* [ABOUT THIS EXERCISE] Return all lines from the entries below in which the word "design" is present.

Content revision data
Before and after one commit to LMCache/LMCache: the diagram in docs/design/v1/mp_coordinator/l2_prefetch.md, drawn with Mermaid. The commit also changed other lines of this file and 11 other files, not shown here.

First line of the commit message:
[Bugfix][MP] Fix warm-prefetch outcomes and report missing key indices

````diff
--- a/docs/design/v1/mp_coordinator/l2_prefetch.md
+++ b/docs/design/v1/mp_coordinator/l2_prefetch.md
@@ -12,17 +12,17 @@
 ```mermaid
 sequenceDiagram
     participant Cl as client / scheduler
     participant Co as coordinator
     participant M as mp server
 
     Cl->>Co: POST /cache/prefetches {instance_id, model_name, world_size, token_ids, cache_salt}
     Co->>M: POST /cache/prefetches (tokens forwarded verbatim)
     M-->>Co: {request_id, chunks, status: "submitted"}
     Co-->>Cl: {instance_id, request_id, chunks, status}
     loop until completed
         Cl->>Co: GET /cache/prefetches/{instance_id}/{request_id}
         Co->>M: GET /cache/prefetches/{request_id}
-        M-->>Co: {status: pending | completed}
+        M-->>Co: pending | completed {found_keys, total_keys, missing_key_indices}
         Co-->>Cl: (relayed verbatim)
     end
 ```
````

* [RESPONSE AREA]
Before and after one commit to LMCache/LMCache: the diagram in docs/design/v1/mp_coordinator/l2_prefetch.md, drawn with Mermaid. The commit also changed other lines of this file and 11 other files, not shown here.
--- a/docs/design/v1/mp_coordinator/l2_prefetch.md
+++ b/docs/design/v1/mp_coordinator/l2_prefetch.md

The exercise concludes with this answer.